Measles is transmitted via droplets from the nose, mouth or throat of infected persons. Initial symptoms, which usually appear 10–12 days after infection, include high fever, a runny nose, bloodshot eyes, and tiny white spots on the inside of the mouth. Several days later, a rash develops, starting on the face and upper neck and gradually spreading downwards.
The measles virus will infect anyone who is not protected. Nine out of 10 unvaccinated people exposed to measles gets sick. One person infected with measles can give it to 12 others - this is why outbreaks spread so quickly. The campaign is timely, given recent measles outbreaks around the Pacific, including in New Zealand, Australia and now possibly Samoa.
With many countries in the Western Pacific affected, there is a risk of an outbreak in Solomon Islands, Permanent Secretary for Health Mrs Pauline McNeil said. “We remember the measles outbreak in 2014, which took the lives of nine Solomon Islanders and resulted in more than 4,600 cases throughout the country. The best and safest way to protect our children from this disease is to immunise them.”
Rubella is also covered in the vaccine being distributed by the Ministry. Rubella is a leading cause of birth defects if contracted by mothers during early stages of pregnancy. An unvaccinated pregnant woman infected by rubella during her first trimester has up to a 90% chance of giving birth to a baby with birth defects, including heart disorders, blindness, deafness or brain damage.

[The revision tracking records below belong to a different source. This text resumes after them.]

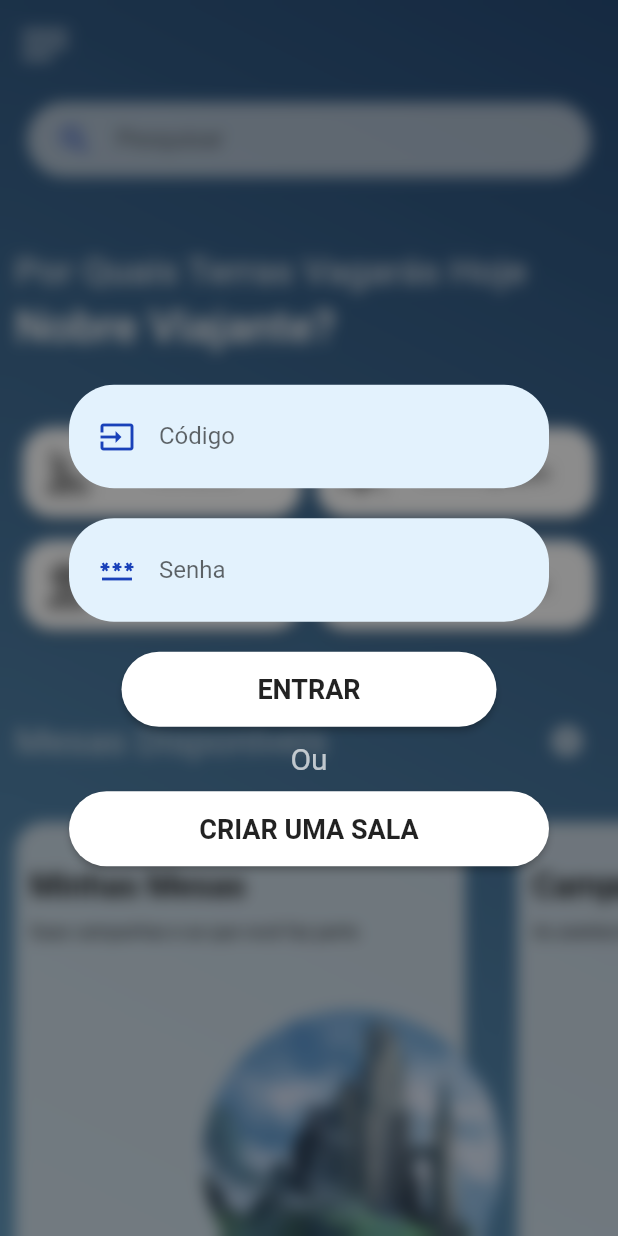
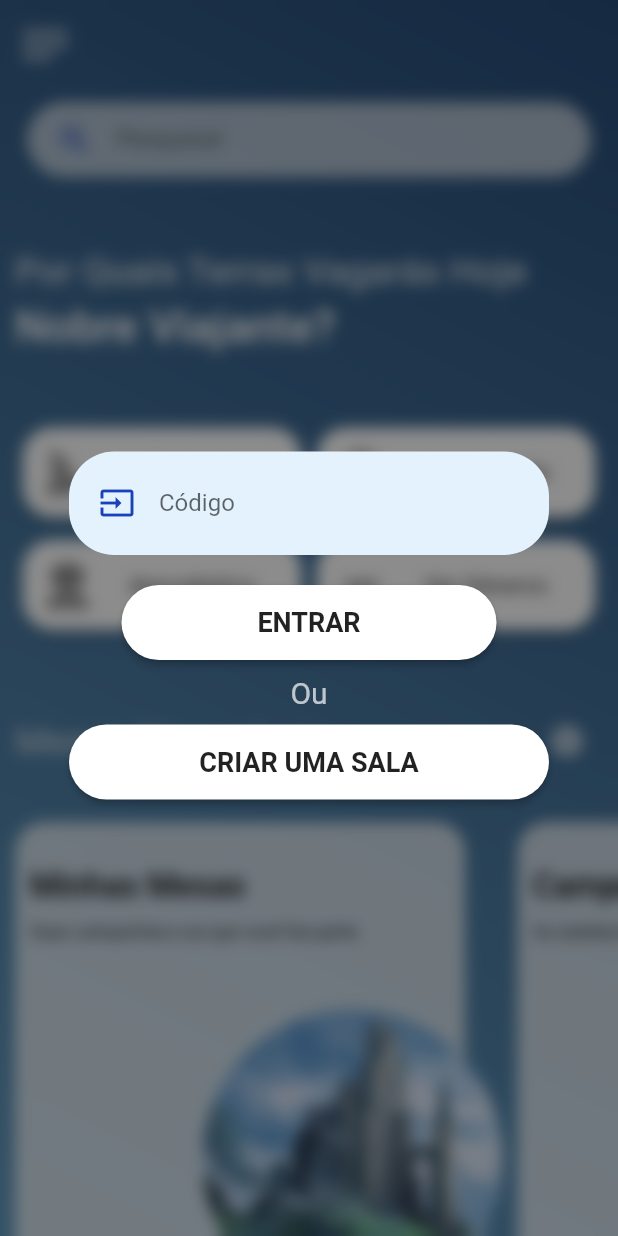
Before and after one commit to Lucaspozzif/app_rpg, a Flutter app: the MenuPage screen opened directly, after a tap on the "add circle" icon, on a phone screen of 412 x 824 dp. Run offline on Flutter 3.47's test engine with Material 2 defaults, Android fonts, the phone set to English and light mode, and no system bars; our stand-ins replace cloud_firestore, firebase_auth, firebase_core; missing offline and left inert: dart:js; accounts and stored records are empty.

Commit message:
game password remotion

```diff
--- a/lib/menu.dart
+++ b/lib/menu.dart
@@ -522,29 +522,6 @@ class _GameMenuState extends State<GameMenu> {
                     },
                   ),
                 ),
-                Container(
-                  margin: EdgeInsets.symmetric(vertical: 10),
-                  padding: EdgeInsets.symmetric(vertical: 5, horizontal: 20),
-                  width: 320,
-                  decoration: BoxDecoration(
-                      color: Colors.blue[50],
-                      borderRadius: BorderRadius.circular(30)),
-                  child: TextFormField(
-                    decoration: InputDecoration(
-                        border: InputBorder.none,
-                        icon: Icon(
-                          Icons.password,
-                          color: Color.fromRGBO(25, 65, 185, 1),
-                        ),
-                        labelText: 'Senha'),
-                    validator: (value) {
-                      if (value!.isEmpty) {
-                        return 'Digite a senha da sala';
-                      }
-                      return null;
-                    },
-                  ),
-                ),
                 SizedBox(
                   height: 10,
                 ),
```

Mr Tony Foulkes Health Systems Co-ordinator from the WHO Solomon Islands Country Office, congratulated the Ministry on the campaign, and on its commitment to improving the health of Solomon Islands children. “Routine measles vaccination for children, combined with mass immunization campaigns in countries with low routine coverage, are key public health strategies to reduce global measles deaths.
“WHO congratulates the Ministry on this potentially life-saving campaign and we acknowledge the efforts of all those who worked hard in its preparation - development partners UNICEF and GAVI, but most especially, health workers and vaccination teams who are in the frontline in the fight against measles and rubella.”